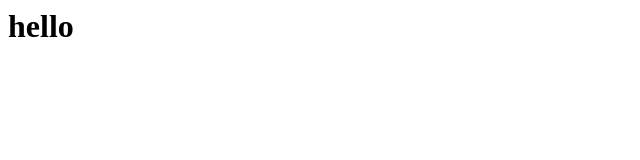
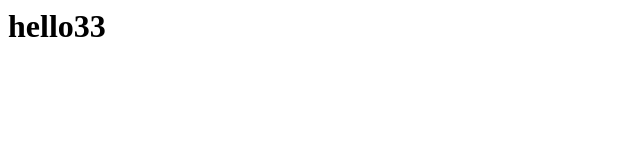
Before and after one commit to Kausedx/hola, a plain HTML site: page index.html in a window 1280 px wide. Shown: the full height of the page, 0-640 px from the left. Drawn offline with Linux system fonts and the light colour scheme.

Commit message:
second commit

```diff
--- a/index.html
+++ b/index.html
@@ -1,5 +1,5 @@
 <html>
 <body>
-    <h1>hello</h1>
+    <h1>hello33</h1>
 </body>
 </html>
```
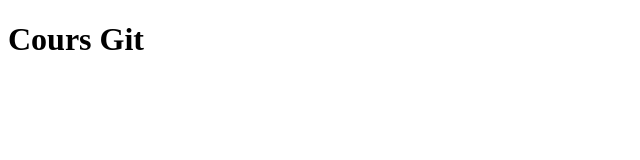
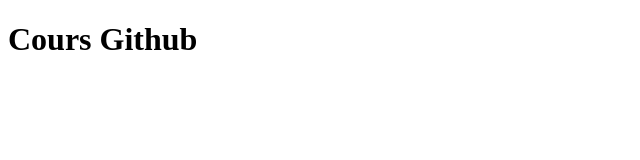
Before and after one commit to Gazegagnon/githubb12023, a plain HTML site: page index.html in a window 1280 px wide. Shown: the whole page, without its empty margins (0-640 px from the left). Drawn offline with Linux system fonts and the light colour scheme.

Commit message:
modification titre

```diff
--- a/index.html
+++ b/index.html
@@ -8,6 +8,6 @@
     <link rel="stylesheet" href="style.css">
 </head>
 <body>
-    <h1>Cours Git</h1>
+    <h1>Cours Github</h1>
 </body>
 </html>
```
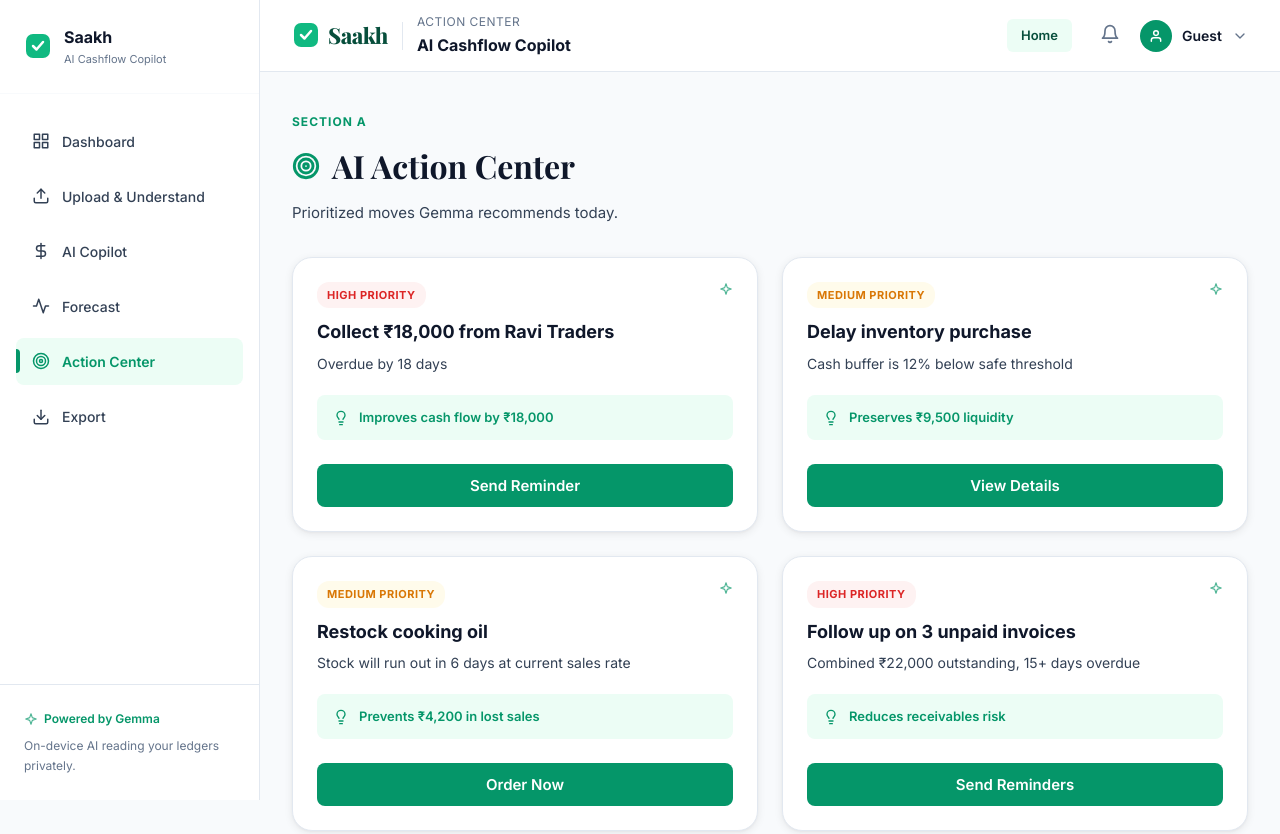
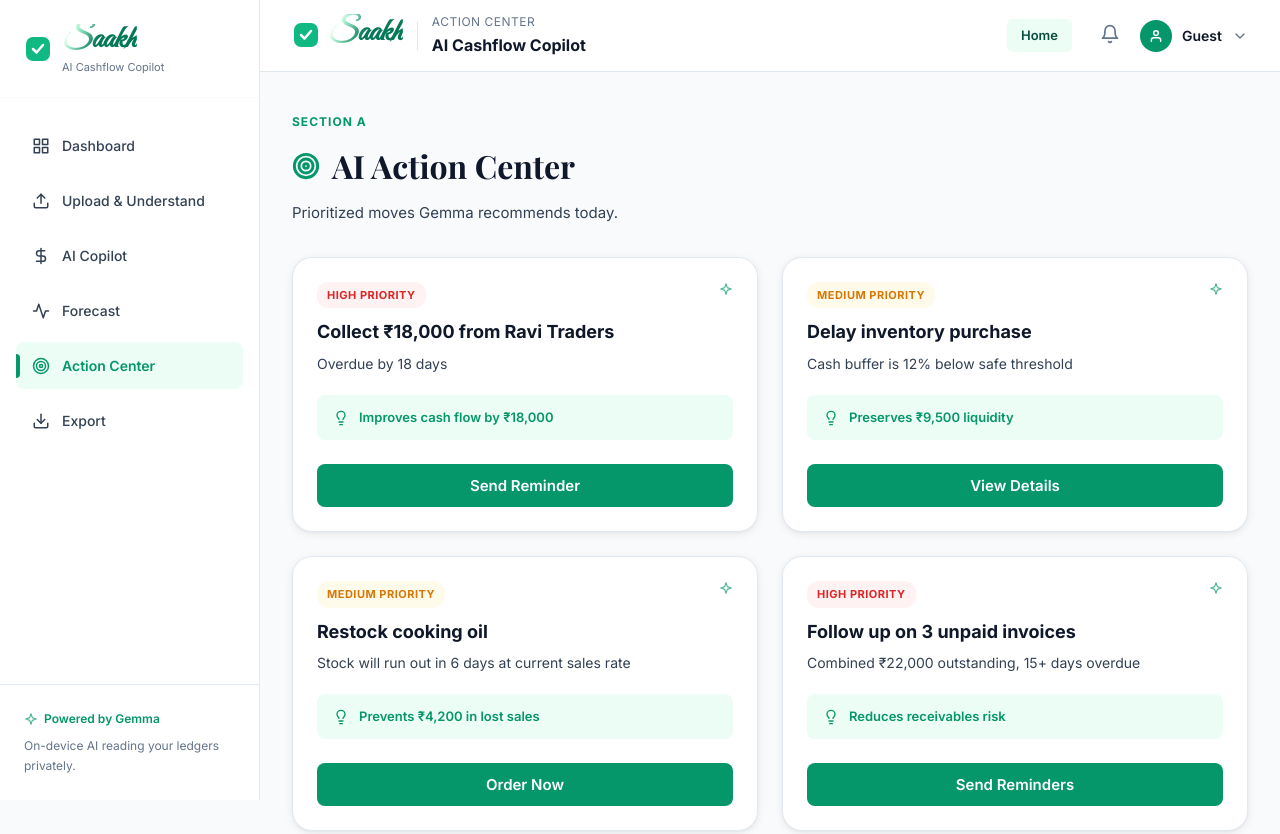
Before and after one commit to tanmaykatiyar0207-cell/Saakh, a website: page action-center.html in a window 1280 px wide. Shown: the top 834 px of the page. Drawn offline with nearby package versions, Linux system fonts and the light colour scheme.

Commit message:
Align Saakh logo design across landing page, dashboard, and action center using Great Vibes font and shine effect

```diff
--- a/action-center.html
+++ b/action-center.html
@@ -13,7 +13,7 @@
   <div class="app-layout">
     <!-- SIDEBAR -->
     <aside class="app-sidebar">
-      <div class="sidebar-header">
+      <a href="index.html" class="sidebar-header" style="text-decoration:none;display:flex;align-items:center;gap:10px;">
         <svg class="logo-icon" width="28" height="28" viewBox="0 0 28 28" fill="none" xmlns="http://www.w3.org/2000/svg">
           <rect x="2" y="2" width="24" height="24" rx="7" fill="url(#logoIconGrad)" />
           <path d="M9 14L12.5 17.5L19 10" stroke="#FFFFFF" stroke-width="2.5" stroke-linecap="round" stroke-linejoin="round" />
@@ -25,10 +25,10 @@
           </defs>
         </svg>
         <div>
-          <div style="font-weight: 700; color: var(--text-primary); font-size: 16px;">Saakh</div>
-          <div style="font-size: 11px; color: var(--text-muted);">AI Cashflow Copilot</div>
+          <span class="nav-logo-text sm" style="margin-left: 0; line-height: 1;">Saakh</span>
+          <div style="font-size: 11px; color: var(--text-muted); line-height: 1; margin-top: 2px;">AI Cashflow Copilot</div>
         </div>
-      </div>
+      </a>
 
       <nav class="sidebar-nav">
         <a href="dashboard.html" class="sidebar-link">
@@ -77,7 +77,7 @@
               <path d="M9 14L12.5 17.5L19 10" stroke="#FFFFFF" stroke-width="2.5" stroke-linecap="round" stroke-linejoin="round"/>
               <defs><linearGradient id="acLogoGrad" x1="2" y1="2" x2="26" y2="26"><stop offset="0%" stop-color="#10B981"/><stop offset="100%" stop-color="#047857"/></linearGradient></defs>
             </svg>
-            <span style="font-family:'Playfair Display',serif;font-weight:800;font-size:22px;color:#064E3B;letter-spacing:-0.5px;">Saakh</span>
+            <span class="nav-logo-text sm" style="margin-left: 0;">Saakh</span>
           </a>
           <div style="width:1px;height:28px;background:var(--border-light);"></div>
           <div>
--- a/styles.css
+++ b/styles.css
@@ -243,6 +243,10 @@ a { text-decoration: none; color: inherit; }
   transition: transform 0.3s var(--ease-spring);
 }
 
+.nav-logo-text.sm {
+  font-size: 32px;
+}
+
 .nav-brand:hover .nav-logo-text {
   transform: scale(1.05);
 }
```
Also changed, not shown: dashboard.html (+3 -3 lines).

• TASK INSTRUCTIONS: Each entry above should be reproduced exactly, with the pictures removed.

• EXPECTED ANSWER:
Before and after one commit to Kausedx/hola, a plain HTML site: page index.html in a window 1280 px wide. Shown: the full height of the page, 0-640 px from the left. Drawn offline with Linux system fonts and the light colour scheme.

Commit message:
second commit

```diff
--- a/index.html
+++ b/index.html
@@ -1,5 +1,5 @@
 <html>
 <body>
-    <h1>hello</h1>
+    <h1>hello33</h1>
 </body>
 </html>
```
Before and after one commit to Gazegagnon/githubb12023, a plain HTML site: page index.html in a window 1280 px wide. Shown: the whole page, without its empty margins (0-640 px from the left). Drawn offline with Linux system fonts and the light colour scheme.

Commit message:
modification titre

```diff
--- a/index.html
+++ b/index.html
@@ -8,6 +8,6 @@
     <link rel="stylesheet" href="style.css">
 </head>
 <body>
-    <h1>Cours Git</h1>
+    <h1>Cours Github</h1>
 </body>
 </html>
```
Before and after one commit to tanmaykatiyar0207-cell/Saakh, a website: page action-center.html in a window 1280 px wide. Shown: the top 834 px of the page. Drawn offline with nearby package versions, Linux system fonts and the light colour scheme.

Commit message:
Align Saakh logo design across landing page, dashboard, and action center using Great Vibes font and shine effect

```diff
--- a/action-center.html
+++ b/action-center.html
@@ -13,7 +13,7 @@
   <div class="app-layout">
     <!-- SIDEBAR -->
     <aside class="app-sidebar">
-      <div class="sidebar-header">
+      <a href="index.html" class="sidebar-header" style="text-decoration:none;display:flex;align-items:center;gap:10px;">
         <svg class="logo-icon" width="28" height="28" viewBox="0 0 28 28" fill="none" xmlns="http://www.w3.org/2000/svg">
           <rect x="2" y="2" width="24" height="24" rx="7" fill="url(#logoIconGrad)" />
           <path d="M9 14L12.5 17.5L19 10" stroke="#FFFFFF" stroke-width="2.5" stroke-linecap="round" stroke-linejoin="round" />
@@ -25,10 +25,10 @@
           </defs>
         </svg>
         <div>
-          <div style="font-weight: 700; color: var(--text-primary); font-size: 16px;">Saakh</div>
-          <div style="font-size: 11px; color: var(--text-muted);">AI Cashflow Copilot</div>
+          <span class="nav-logo-text sm" style="margin-left: 0; line-height: 1;">Saakh</span>
+          <div style="font-size: 11px; color: var(--text-muted); line-height: 1; margin-top: 2px;">AI Cashflow Copilot</div>
         </div>
-      </div>
+      </a>
 
       <nav class="sidebar-nav">
         <a href="dashboard.html" class="sidebar-link">
@@ -77,7 +77,7 @@
               <path d="M9 14L12.5 17.5L19 10" stroke="#FFFFFF" stroke-width="2.5" stroke-linecap="round" stroke-linejoin="round"/>
               <defs><linearGradient id="acLogoGrad" x1="2" y1="2" x2="26" y2="26"><stop offset="0%" stop-color="#10B981"/><stop offset="100%" stop-color="#047857"/></linearGradient></defs>
             </svg>
-            <span style="font-family:'Playfair Display',serif;font-weight:800;font-size:22px;color:#064E3B;letter-spacing:-0.5px;">Saakh</span>
+            <span class="nav-logo-text sm" style="margin-left: 0;">Saakh</span>
           </a>
           <div style="width:1px;height:28px;background:var(--border-light);"></div>
           <div>
--- a/styles.css
+++ b/styles.css
@@ -243,6 +243,10 @@ a { text-decoration: none; color: inherit; }
   transition: transform 0.3s var(--ease-spring);
 }
 
+.nav-logo-text.sm {
+  font-size: 32px;
+}
+
 .nav-brand:hover .nav-logo-text {
   transform: scale(1.05);
 }
```
Also changed, not shown: dashboard.html (+3 -3 lines).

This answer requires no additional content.